By C. Todd Lopez
WASHINGTON (Sept. 08, 2022) -- Chinese president Xi Jinping has set a timeline for his nation's military to be capable of taking Taiwan by 2027 -- just five years from now. Recent events in the Taiwan strait have some questioning the strategic situation and prospects of a near-term invasion.
Colin H. Kahl, the undersecretary of defense for policy, said that while China is very interested in expanding its sphere of political and military influence in the Indo-Pacific region, it's likely going to be more cautious when it comes to a move as aggressive as an invasion of Taiwan.
"I do not think that China wants to put themselves in a position that Russia finds itself in today, which is invading a democratic neighbor -- one that I think would generate an enormous amount of global sympathy," Kahl said during a discussion Wednesday at the Defense News Conference 2022, adding China would risk broader military tensions at significant political and economic costs.
China might instead draw lessons from Russia's experience invading Ukraine over the last six months, Kahl said.
"I would hope that they would draw the lesson from Russia's experience that, 'Hey, maybe ... we shouldn't do that,'" he said. "I don't think that they've sped up their clock. ... It's no mystery that Xi Jinping has given his military until 2027 to develop the military capabilities to forcefully reunify with Taiwan -- if he makes the decision to do that.

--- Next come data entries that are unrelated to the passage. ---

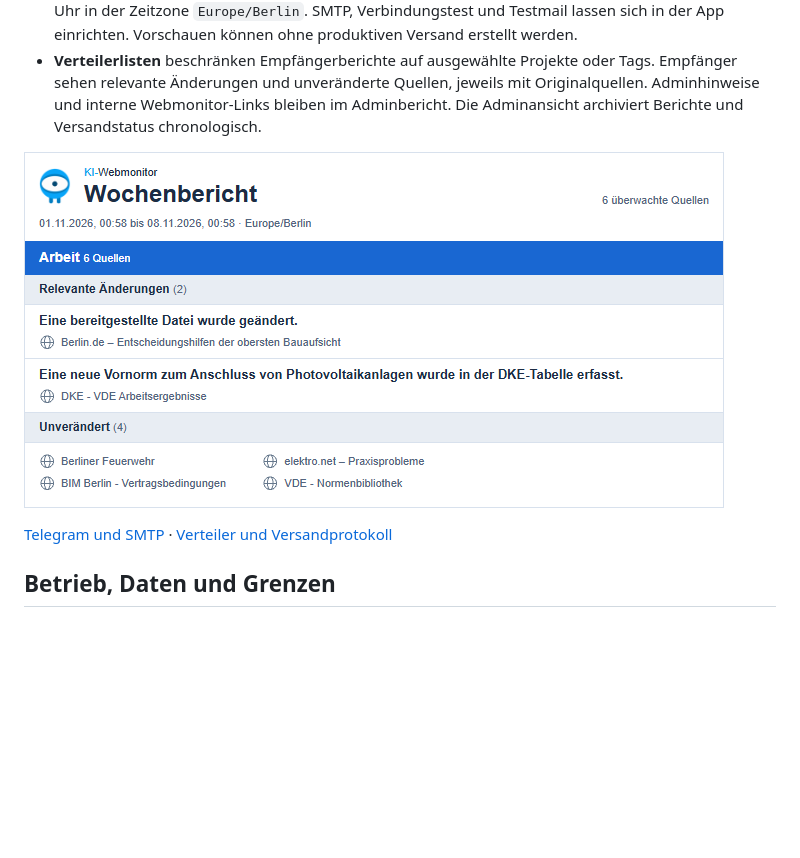
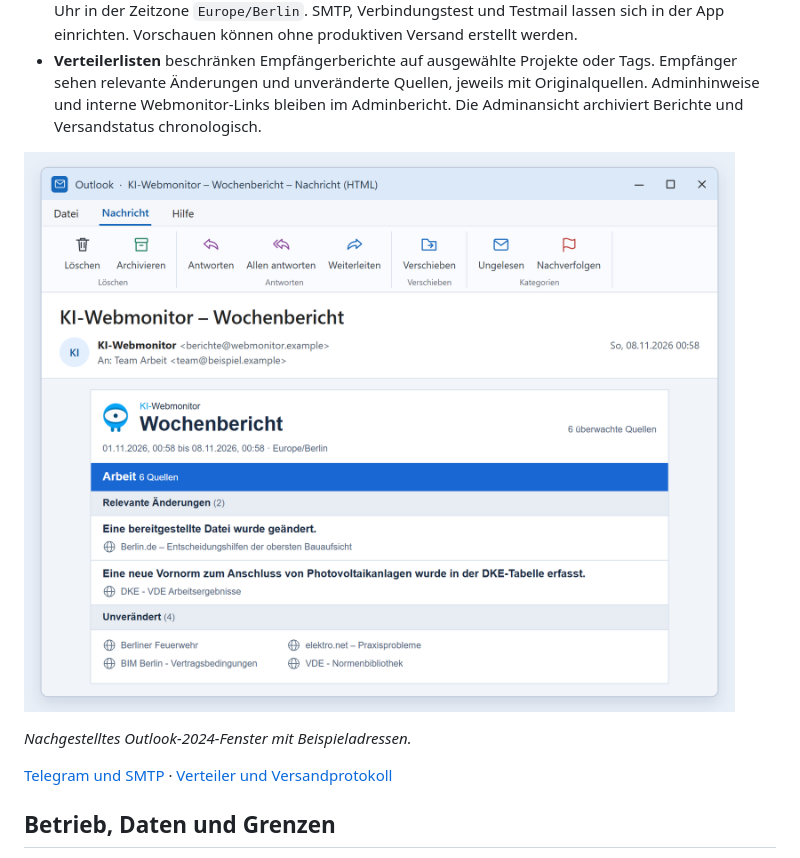
Before and after one commit to adriantagonist87/KI-webmonitor, a Markdown page: README.md, the part around the change. Drawn GitHub-style; pictures changed too: docs/screenshots/wochenbericht.png; blank space fills up the shorter version.

Commit message:
Show weekly report in an Outlook message mockup

```diff
--- a/README.md
+++ b/README.md
@@ -70,7 +70,9 @@ Das **Globale Dateiverzeichnis** bietet Suche und Sortierung über Projekte hinw
 - **E-Mail** liefert einen HTML-Wochenbericht mit Textalternative. Der Bericht entsteht montags um 08:00 Uhr in der Zeitzone `Europe/Berlin`. SMTP, Verbindungstest und Testmail lassen sich in der App einrichten. Vorschauen können ohne produktiven Versand erstellt werden.
 - **Verteilerlisten** beschränken Empfängerberichte auf ausgewählte Projekte oder Tags. Empfänger sehen relevante Änderungen und unveränderte Quellen, jeweils mit Originalquellen. Adminhinweise und interne Webmonitor-Links bleiben im Adminbericht. Die Adminansicht archiviert Berichte und Versandstatus chronologisch.
 
-![HTML-Vorschau eines Wochenberichts für den Tag Arbeit](docs/screenshots/wochenbericht.png)
+![Wochenbericht für den Tag Arbeit als geöffnete E-Mail im Stil von Outlook 2024](docs/screenshots/wochenbericht.png)
+
+*Nachgestelltes Outlook-2024-Fenster mit Beispieladressen.*
 
 [Telegram und SMTP](docs/KOMMUNIKATION.md) · [Verteiler und Versandprotokoll](docs/VERTEILER.md)
 
```
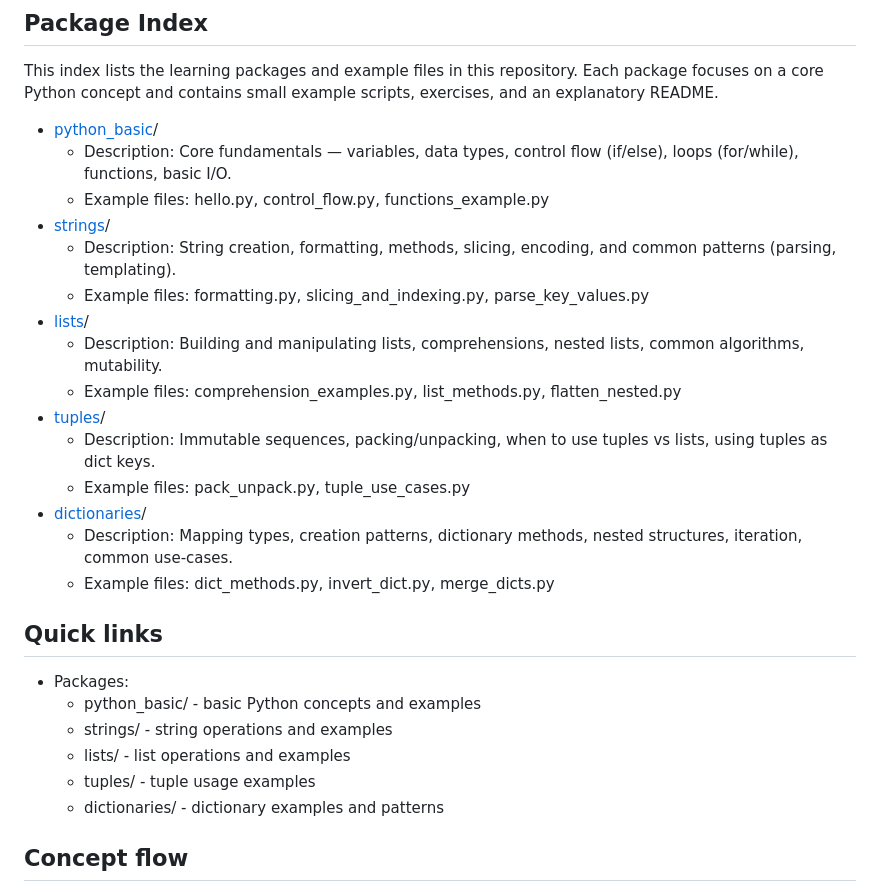
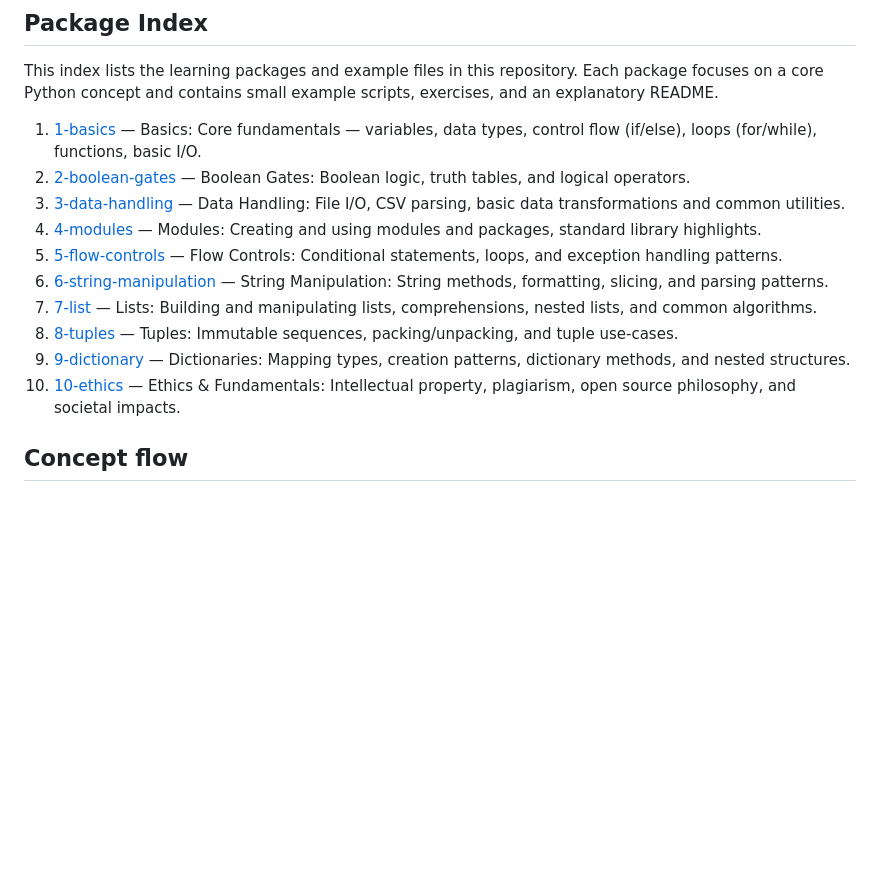
Before and after one commit to Muthukumar16/kiruthick-python, a Markdown page: README.md, the part around the change. Drawn GitHub-style; blank space fills up the shorter version.

Commit message:
Update README.md: remove Quick links and replace Package Index with top-level package list

```diff
--- a/README.md
+++ b/README.md
@@ -6,30 +6,16 @@ A small collection of Python examples and exercises organized by concept and pac
 
 This index lists the learning packages and example files in this repository. Each package focuses on a core Python concept and contains small example scripts, exercises, and an explanatory README.
 
-- [python_basic](strings/README.md)/
-  - Description: Core fundamentals — variables, data types, control flow (if/else), loops (for/while), functions, basic I/O.
-  - Example files: hello.py, control_flow.py, functions_example.py
-- [strings](strings/README.md)/
-  - Description: String creation, formatting, methods, slicing, encoding, and common patterns (parsing, templating).
-  - Example files: formatting.py, slicing_and_indexing.py, parse_key_values.py
-- [lists](lists/README.md)/
-  - Description: Building and manipulating lists, comprehensions, nested lists, common algorithms, mutability.
-  - Example files: comprehension_examples.py, list_methods.py, flatten_nested.py
-- [tuples](tuples/README.md)/
-  - Description: Immutable sequences, packing/unpacking, when to use tuples vs lists, using tuples as dict keys.
-  - Example files: pack_unpack.py, tuple_use_cases.py
-- [dictionaries](dictionaries/README.md)/
-  - Description: Mapping types, creation patterns, dictionary methods, nested structures, iteration, common use-cases.
-  - Example files: dict_methods.py, invert_dict.py, merge_dicts.py
-
-## Quick links
-
-- Packages:
-  - python_basic/ - basic Python concepts and examples
-  - strings/ - string operations and examples
-  - lists/ - list operations and examples
-  - tuples/ - tuple usage examples
-  - dictionaries/ - dictionary examples and patterns
+1. [1-basics](1-basics/README.md) — Basics: Core fundamentals — variables, data types, control flow (if/else), loops (for/while), functions, basic I/O.
+2. [2-boolean-gates](2-boolean-gates/README.md) — Boolean Gates: Boolean logic, truth tables, and logical operators.
+3. [3-data-handling](3-data-handling/README.md) — Data Handling: File I/O, CSV parsing, basic data transformations and common utilities.
+4. [4-modules](4-modules/README.md) — Modules: Creating and using modules and packages, standard library highlights.
+5. [5-flow-controls](5-flow-controls/README.md) — Flow Controls: Conditional statements, loops, and exception handling patterns.
+6. [6-string-manipulation](6-string-manipulation/README.md) — String Manipulation: String methods, formatting, slicing, and parsing patterns.
+7. [7-list](7-list/README.md) — Lists: Building and manipulating lists, comprehensions, nested lists, and common algorithms.
+8. [8-tuples](8-tuples/README.md) — Tuples: Immutable sequences, packing/unpacking, and tuple use-cases.
+9. [9-dictionary](9-dictionary/README.md) — Dictionaries: Mapping types, creation patterns, dictionary methods, and nested structures.
+10. [10-ethics](10-ethics/README.md) — Ethics & Fundamentals: Intellectual property, plagiarism, open source philosophy, and societal impacts.
 
 ## Concept flow
 
```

But I've seen no indication that he's made that decision to do so."
Of greater concern is China's increased aggression in the Taiwan Strait, the South China Sea, and other areas in the region, and how that increased aggressive action might lead to unintended consequences that could result from misunderstandings.
"As China becomes increasingly assertive in kind of asserting its prerogatives around Taiwan, ... do they take the next step of trying to enforce those changes in the status quo in a way that runs the risk of an incident -- an incident with the United States, and incident with one of our allies and partners?" Kahl asked. "We have seen the [People's Republic of China] engage in, over the last year or two, ... a trendline of increasingly unsafe and unprofessional encounters -- both in ... the skies and at sea."
Now, Kahl said, the U.S. and its allies must watch out for aggressive actions by the navy and air force of the People's Liberation Army that could run the risk of causing an international incident. In the meantime, he said, the U.S. will continue to operate in the Indo-Pacific as it always has.
"We're not going to change our operating procedures," he said. "We're not going to do things that ratchet up tensions. We're going to do things that assert our continued support for the rules-based international order in the Indo-Pacific and our support for our allies and partners, and not be backed away."
After Russia invaded Ukraine in February, the Defense Department identified that nation as an "acute threat," which Kahl has further clarified as meaning "both immediate and sharp." But he's also now identified Russia as being "reckless" as well, considering the actions it's taken after failing to achieve the goals it set for its invasion of Ukraine.
"I think that Russia is ... a capable military power -- perhaps not as capable, frankly, and conventional as some of us may have assessed six or eight months ago ...," he said. "But they've also demonstrated that they're an extraordinarily dangerous and reckless power. And there's a way in which ... a weakened Russia becomes more dangerous on the international stage."
In desperation, Kahl said, Russia has aligned itself more with and reached out to both North Korea and Iran for assistance. Moreso, he said, because Russia's conventional forces are so heavily occupied in Ukraine, he suspects they will be forced to rely more now on unconventional capabilities such as nuclear, cyber and space, as well as misinformation and disinformation campaigns.
"Russia does not pose the challenge to the United States and the rules-based international order over the long term that China does," he said. "But in the immediate term, it's a very dangerous actor."